  Locked to the bed by a lever-operated, eccentric cross shaft, the set-over tailstock had a No. 4 Morse taper, the centre being automatically ejected as the spindle reached its fully retracted position. Unusually for a large lathe, the casting was cut away to form a window through which the spindle's ruler engravings could be read - though there was no accompanying micrometer dial on the handwheel.
  Supplied as part of the standard equipment with each new lathe was full electrical equipment, a 4-jaw-chuck-cum-faceplate with hardened, reversible jaws, catchplate, a spare threaded chuck backplate, fixed and travelling steadies with cylindrical jaws and interchangeable tips, a single set of screwcutting changewheels, two Morse centres, screwcutting chart, an instruction manual that included a foundation chart, recommended cutting speeds and lubrication arrangements - and a set of spanners.
  Available at extra cost were a number of extras including a hydraulic copying attachment, thread-dial indicator, 4-way toolpost, handwheel-operated draw-in collet attachment, a universal milling and boring attachment, taper-turning attachment for lengths up to 16 inches, a double-type rear toolpost for parting off, quick-change toolpost with three tool holders, coolant equipment, a factory-fitted 9.5-inch diameter 3-jaw chuck, Kienzle speed and feed indicator, machine lighting, sets of turning tools, rotating centres and drill chucks for the tailstock and a magnetic filter for the headstock oil.
If you have an Eriksen lathe of this type, the writer would be interested to hear from you.

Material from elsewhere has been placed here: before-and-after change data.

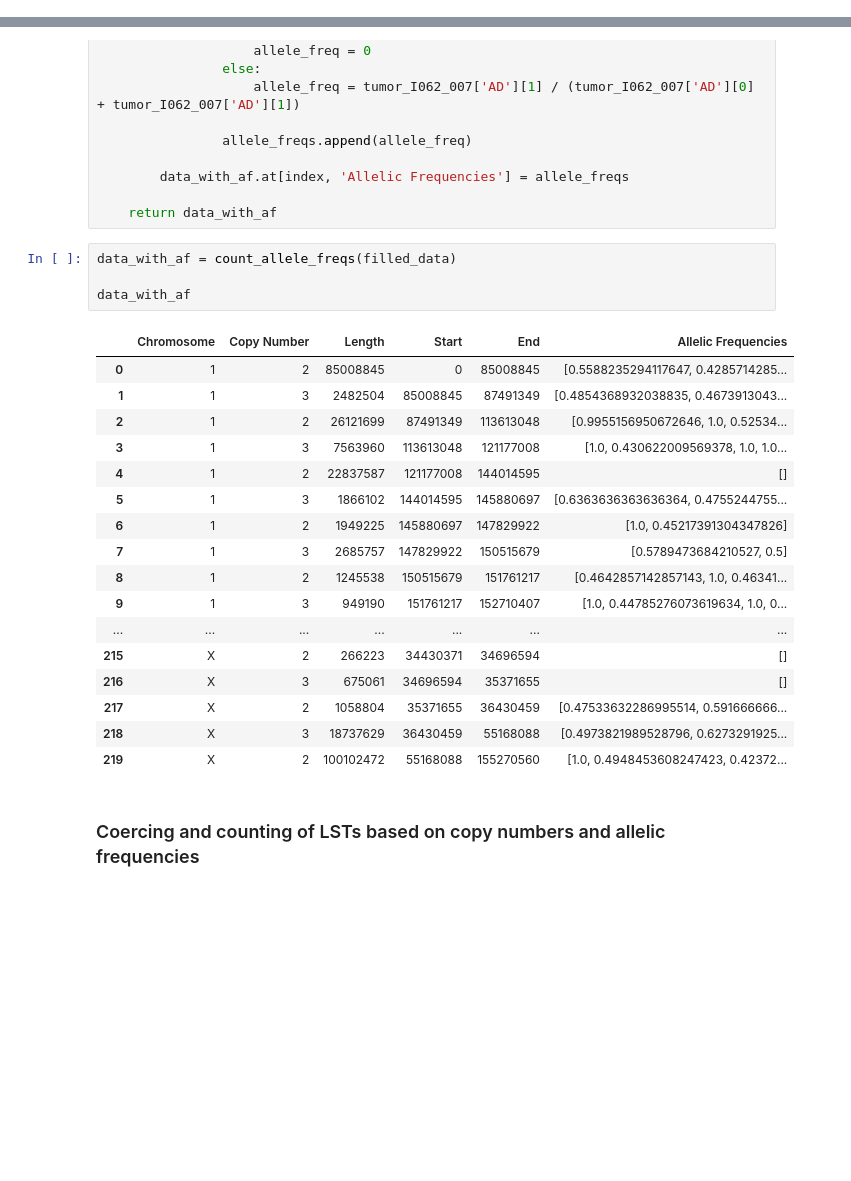
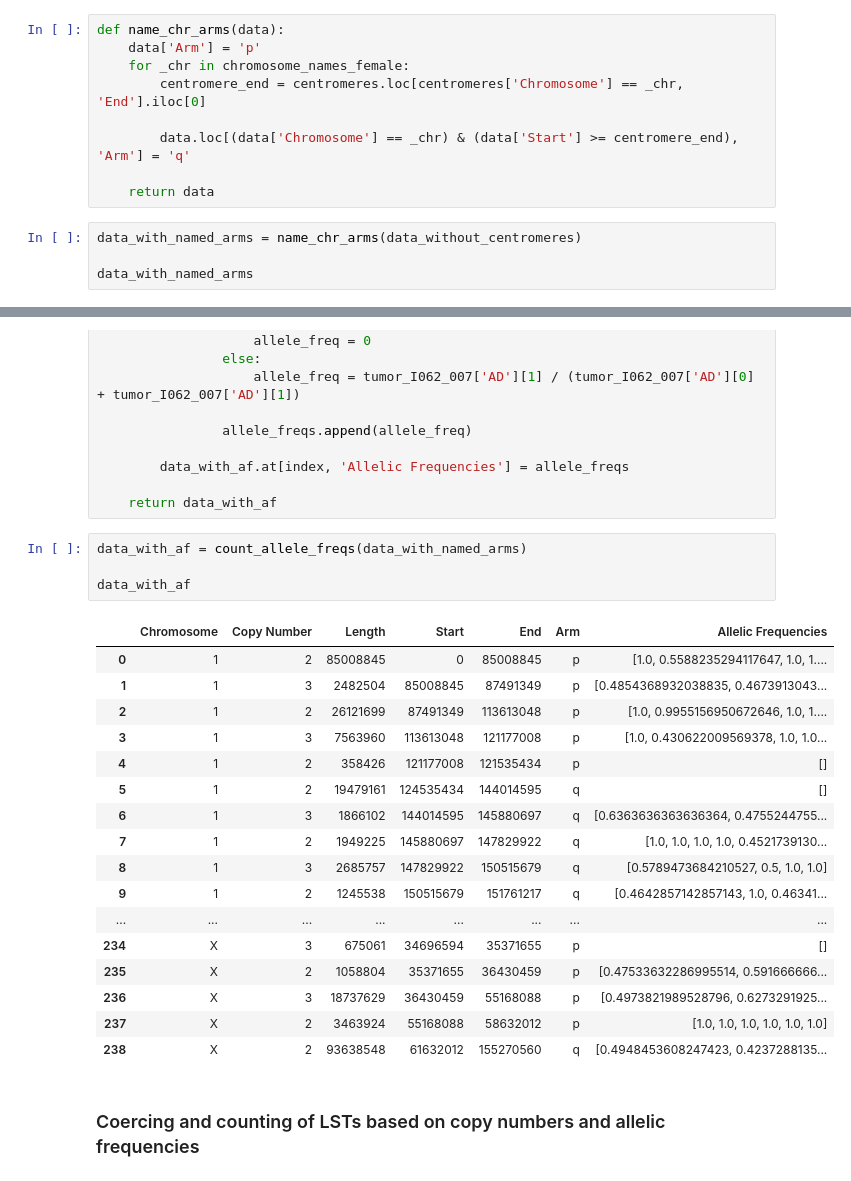
Before and after one commit to martinbudinsky3/BP-tumor-classifier, a Jupyter notebook: lst.ipynb, the cells around one changed output, grey strips where cells are left out. Saved outputs shown, nothing was run; the diff lists cells and outputs as text; blank space fills up the shorter version.

```diff
--- a/lst.ipynb
+++ b/lst.ipynb
@@ -330,3 +330,16 @@ data_without_centromeres
 | 236 | X | 3 | 18737629 | 36430459 | 55168088 |
 | 237 | X | 2 | 3463924 | 55168088 | 58632012 |
 | 238 | X | 2 | 93638548 | 61632012 | 155270560 |
+# %%
+def name_chr_arms(data):
+    data['Arm'] = 'p'
+    for _chr in chromosome_names_female:
+        centromere_end = centromeres.loc[centromeres['Chromosome'] == _chr, 'End'].iloc[0]
+
+        data.loc[(data['Chromosome'] == _chr) & (data['Start'] >= centromere_end), 'Arm'] = 'q'
+
+    return data
+# %%
+data_with_named_arms = name_chr_arms(data_without_centromeres)
+
+data_with_named_arms
@@ -458,27 +489,27 @@ def count_allele_freqs(data):
 
     return data_with_af
 # %%
-data_with_af = count_allele_freqs(filled_data)
+data_with_af = count_allele_freqs(data_with_named_arms)
 
 data_with_af
 # %% [output]
-|  | Chromosome | Copy Number | Length | Start | End | Allelic Frequencies |
-| 0 | 1 | 2 | 85008845 | 0 | 85008845 | [0.5588235294117647, 0.4285714285... |
-| 1 | 1 | 3 | 2482504 | 85008845 | 87491349 | [0.4854368932038835, 0.4673913043... |
-| 2 | 1 | 2 | 26121699 | 87491349 | 113613048 | [0.9955156950672646, 1.0, 0.52534... |
-| 3 | 1 | 3 | 7563960 | 113613048 | 121177008 | [1.0, 0.430622009569378, 1.0, 1.0... |
-| 4 | 1 | 2 | 22837587 | 121177008 | 144014595 | [] |
-| 5 | 1 | 3 | 1866102 | 144014595 | 145880697 | [0.6363636363636364, 0.4755244755... |
-| 6 | 1 | 2 | 1949225 | 145880697 | 147829922 | [1.0, 0.45217391304347826] |
-| 7 | 1 | 3 | 2685757 | 147829922 | 150515679 | [0.5789473684210527, 0.5] |
-| 8 | 1 | 2 | 1245538 | 150515679 | 151761217 | [0.4642857142857143, 1.0, 0.46341... |
-| 9 | 1 | 3 | 949190 | 151761217 | 152710407 | [1.0, 0.44785276073619634, 1.0, 0... |
-| ... | ... | ... | ... | ... | ... | ... |
-| 215 | X | 2 | 266223 | 34430371 | 34696594 | [] |
-| 216 | X | 3 | 675061 | 34696594 | 35371655 | [] |
-| 217 | X | 2 | 1058804 | 35371655 | 36430459 | [0.47533632286995514, 0.591666666... |
-| 218 | X | 3 | 18737629 | 36430459 | 55168088 | [0.4973821989528796, 0.6273291925... |
-| 219 | X | 2 | 100102472 | 55168088 | 155270560 | [1.0, 0.4948453608247423, 0.42372... |
+|  | Chromosome | Copy Number | Length | Start | End | Arm | Allelic Frequencies |
+| 0 | 1 | 2 | 85008845 | 0 | 85008845 | p | [1.0, 0.5588235294117647, 1.0, 1.... |
+| 1 | 1 | 3 | 2482504 | 85008845 | 87491349 | p | [0.4854368932038835, 0.4673913043... |
+| 2 | 1 | 2 | 26121699 | 87491349 | 113613048 | p | [1.0, 0.9955156950672646, 1.0, 1.... |
+| 3 | 1 | 3 | 7563960 | 113613048 | 121177008 | p | [1.0, 0.430622009569378, 1.0, 1.0... |
+| 4 | 1 | 2 | 358426 | 121177008 | 121535434 | p | [] |
+| 5 | 1 | 2 | 19479161 | 124535434 | 144014595 | q | [] |
+| 6 | 1 | 3 | 1866102 | 144014595 | 145880697 | q | [0.6363636363636364, 0.4755244755... |
+| 7 | 1 | 2 | 1949225 | 145880697 | 147829922 | q | [1.0, 1.0, 1.0, 1.0, 0.4521739130... |
+| 8 | 1 | 3 | 2685757 | 147829922 | 150515679 | q | [0.5789473684210527, 0.5, 1.0, 1.0] |
+| 9 | 1 | 2 | 1245538 | 150515679 | 151761217 | q | [0.4642857142857143, 1.0, 0.46341... |
+| ... | ... | ... | ... | ... | ... | ... | ... |
+| 234 | X | 3 | 675061 | 34696594 | 35371655 | p | [] |
+| 235 | X | 2 | 1058804 | 35371655 | 36430459 | p | [0.47533632286995514, 0.591666666... |
+| 236 | X | 3 | 18737629 | 36430459 | 55168088 | p | [0.4973821989528796, 0.6273291925... |
+| 237 | X | 2 | 3463924 | 55168088 | 58632012 | p | [1.0, 1.0, 1.0, 1.0, 1.0, 1.0] |
+| 238 | X | 2 | 93638548 | 61632012 | 155270560 | q | [0.4948453608247423, 0.4237288135... |
 # %% [markdown]
 ### Coercing and counting of LSTs based on copy numbers and allelic frequencies
 # %%
```
Also changed, not shown: parts of 16 cells of this notebook.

Headstocks of the EF and EFE were identical with oil-bath lubrication, hardened, ground and tooth relieved gears and a 2-inch bore, hardened and ground spindle running in high precision roller bearings - end thrust being taken by two grooved ball races. While the 220 and 250 models had a No. 4 Morse taper spindle, the others all had a No. 5. The multi-V-belt pulley, set centrally on the spindle, ran in its own ball races and was connected to the main spindle drive gear by an internal and externally splined clutch, the arrangement relieving the spindle of belt thrust and vibrations associated with the drive system.


Carriage of an EFE lathe with its 4-pole, step-change motor mounted inside the cabinet and controlled by contactors  engaged by push buttons mounted on a plate formed as an extension to the front, right-hand saddle wing.

Carriage of the standard EF lathe. This example has the full-length cross slide on which are mounted two rear toolposts for parting off and forming work.


Eriken Emato 180-NE & 200-NE Lathes   

Eriksen Palermo and Kreta Lathes   

Eriksen Shapers

A set of catalogues is available for Eriksen lathes

If you have an Eriksen lathe, especially pre-1950, the writer would be interested to know

lathes.co.uk
Eriksen EF and EFE Series Lathes
"Emato" 220-EF, 250-EF, 300-EF, 350-EF,
220-EFE, 250-EFE, 300-EFE & 350-EFE
email: tony@lathes.co.uk
Home   Machine Tool Archive   Machine-tools Sale & Wanted  Machine Tool Manuals   
Catalogues   Belts   Books  Accessories